▸ **EXERCISE BRIEF**: Your answer must be the lines from the first record through the line that contains "SPEC-PROGRESS: the docs", copied exactly and without any pictures.

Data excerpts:
+===+
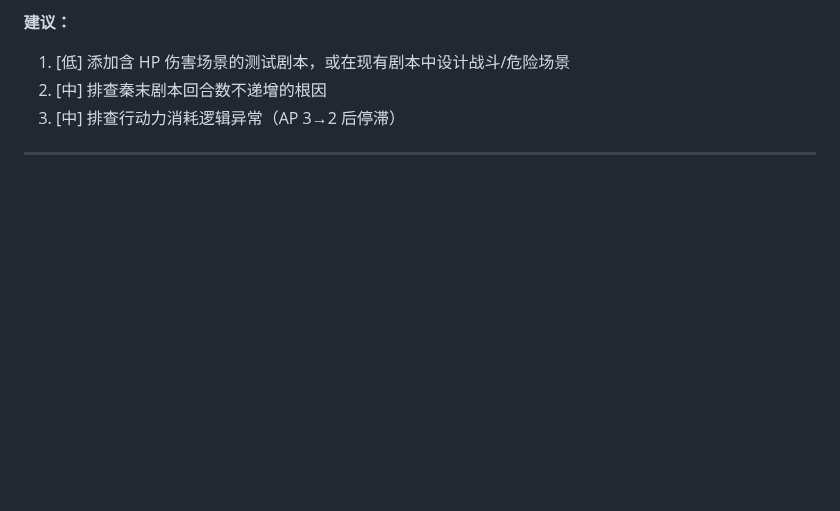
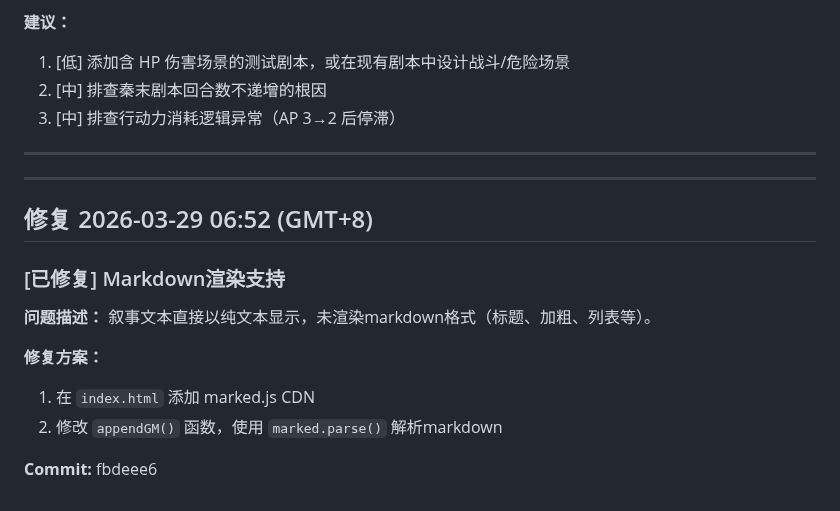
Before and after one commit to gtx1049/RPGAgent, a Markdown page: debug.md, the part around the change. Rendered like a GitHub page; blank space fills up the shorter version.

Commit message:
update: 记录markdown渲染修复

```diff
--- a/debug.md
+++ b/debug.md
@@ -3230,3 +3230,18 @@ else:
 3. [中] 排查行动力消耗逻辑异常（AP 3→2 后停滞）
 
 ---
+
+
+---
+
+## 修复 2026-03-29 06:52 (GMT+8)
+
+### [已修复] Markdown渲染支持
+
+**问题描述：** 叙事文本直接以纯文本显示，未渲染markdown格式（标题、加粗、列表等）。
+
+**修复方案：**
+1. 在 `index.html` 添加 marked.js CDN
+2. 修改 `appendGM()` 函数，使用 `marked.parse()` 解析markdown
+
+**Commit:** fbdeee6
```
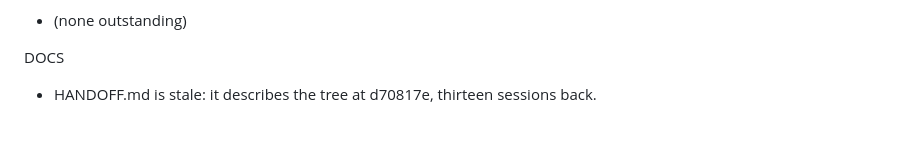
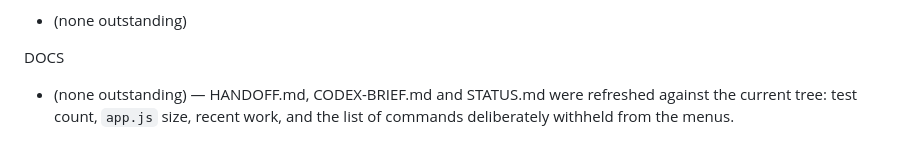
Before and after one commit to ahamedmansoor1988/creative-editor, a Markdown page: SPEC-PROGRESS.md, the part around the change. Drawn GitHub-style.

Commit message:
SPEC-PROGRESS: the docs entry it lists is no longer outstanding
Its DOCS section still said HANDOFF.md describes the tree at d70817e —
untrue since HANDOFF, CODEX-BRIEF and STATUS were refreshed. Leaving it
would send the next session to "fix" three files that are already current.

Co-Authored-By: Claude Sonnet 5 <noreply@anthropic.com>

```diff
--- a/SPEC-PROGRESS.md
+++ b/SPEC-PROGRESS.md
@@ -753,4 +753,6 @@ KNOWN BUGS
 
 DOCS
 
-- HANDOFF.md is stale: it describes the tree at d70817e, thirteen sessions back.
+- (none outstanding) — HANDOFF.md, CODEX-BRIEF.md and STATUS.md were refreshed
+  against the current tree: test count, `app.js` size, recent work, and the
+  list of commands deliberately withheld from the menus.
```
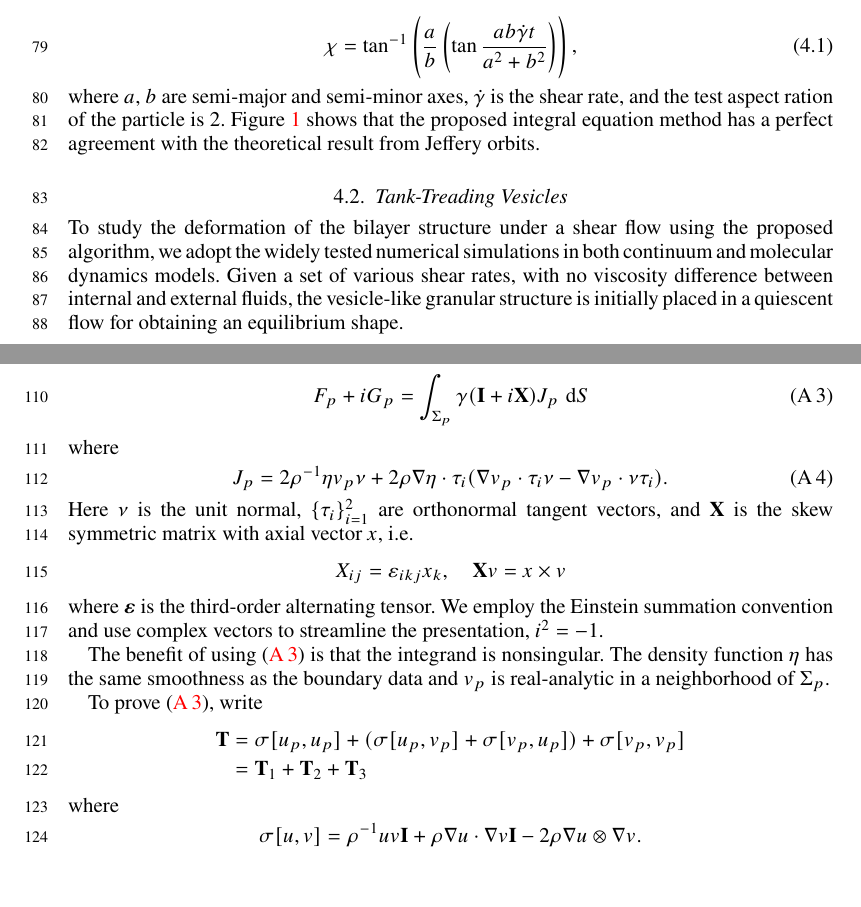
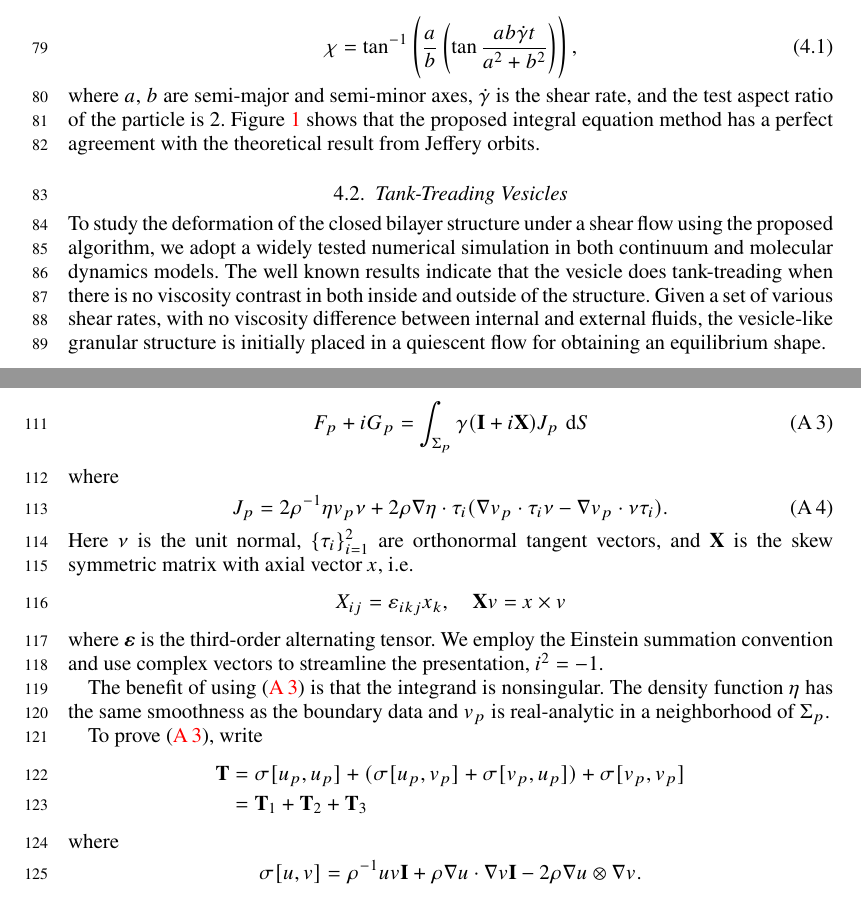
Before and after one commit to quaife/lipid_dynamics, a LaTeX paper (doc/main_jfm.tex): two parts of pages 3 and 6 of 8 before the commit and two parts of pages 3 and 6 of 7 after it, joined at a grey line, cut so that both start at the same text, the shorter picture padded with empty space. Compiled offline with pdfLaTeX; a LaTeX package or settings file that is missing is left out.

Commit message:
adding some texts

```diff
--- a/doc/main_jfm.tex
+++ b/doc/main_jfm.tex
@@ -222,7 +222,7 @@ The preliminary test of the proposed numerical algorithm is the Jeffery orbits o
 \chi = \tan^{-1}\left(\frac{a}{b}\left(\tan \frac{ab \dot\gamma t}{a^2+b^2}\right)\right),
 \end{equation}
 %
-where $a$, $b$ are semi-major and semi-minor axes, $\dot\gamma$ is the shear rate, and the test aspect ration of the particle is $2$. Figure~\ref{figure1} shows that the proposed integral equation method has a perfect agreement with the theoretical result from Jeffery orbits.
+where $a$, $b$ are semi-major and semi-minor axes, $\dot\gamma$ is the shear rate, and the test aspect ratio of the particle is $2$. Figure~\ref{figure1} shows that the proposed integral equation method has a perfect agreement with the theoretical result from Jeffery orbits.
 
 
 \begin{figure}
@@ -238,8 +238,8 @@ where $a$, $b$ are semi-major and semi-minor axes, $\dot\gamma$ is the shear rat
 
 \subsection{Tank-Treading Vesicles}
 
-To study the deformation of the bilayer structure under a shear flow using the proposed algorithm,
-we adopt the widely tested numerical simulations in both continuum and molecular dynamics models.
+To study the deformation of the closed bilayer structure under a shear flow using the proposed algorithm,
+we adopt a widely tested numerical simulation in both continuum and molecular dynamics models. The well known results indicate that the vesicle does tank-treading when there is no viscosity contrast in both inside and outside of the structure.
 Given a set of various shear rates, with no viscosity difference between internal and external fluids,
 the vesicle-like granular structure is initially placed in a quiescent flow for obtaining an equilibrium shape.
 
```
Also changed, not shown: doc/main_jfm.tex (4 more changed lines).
+===+
▸ **FINAL ANSWER**:
Before and after one commit to gtx1049/RPGAgent, a Markdown page: debug.md, the part around the change. Rendered like a GitHub page; blank space fills up the shorter version.

Commit message:
update: 记录markdown渲染修复

```diff
--- a/debug.md
+++ b/debug.md
@@ -3230,3 +3230,18 @@ else:
 3. [中] 排查行动力消耗逻辑异常（AP 3→2 后停滞）
 
 ---
+
+
+---
+
+## 修复 2026-03-29 06:52 (GMT+8)
+
+### [已修复] Markdown渲染支持
+
+**问题描述：** 叙事文本直接以纯文本显示，未渲染markdown格式（标题、加粗、列表等）。
+
+**修复方案：**
+1. 在 `index.html` 添加 marked.js CDN
+2. 修改 `appendGM()` 函数，使用 `marked.parse()` 解析markdown
+
+**Commit:** fbdeee6
```
Before and after one commit to ahamedmansoor1988/creative-editor, a Markdown page: SPEC-PROGRESS.md, the part around the change. Drawn GitHub-style.

Commit message:
SPEC-PROGRESS: the docs entry it lists is no longer outstanding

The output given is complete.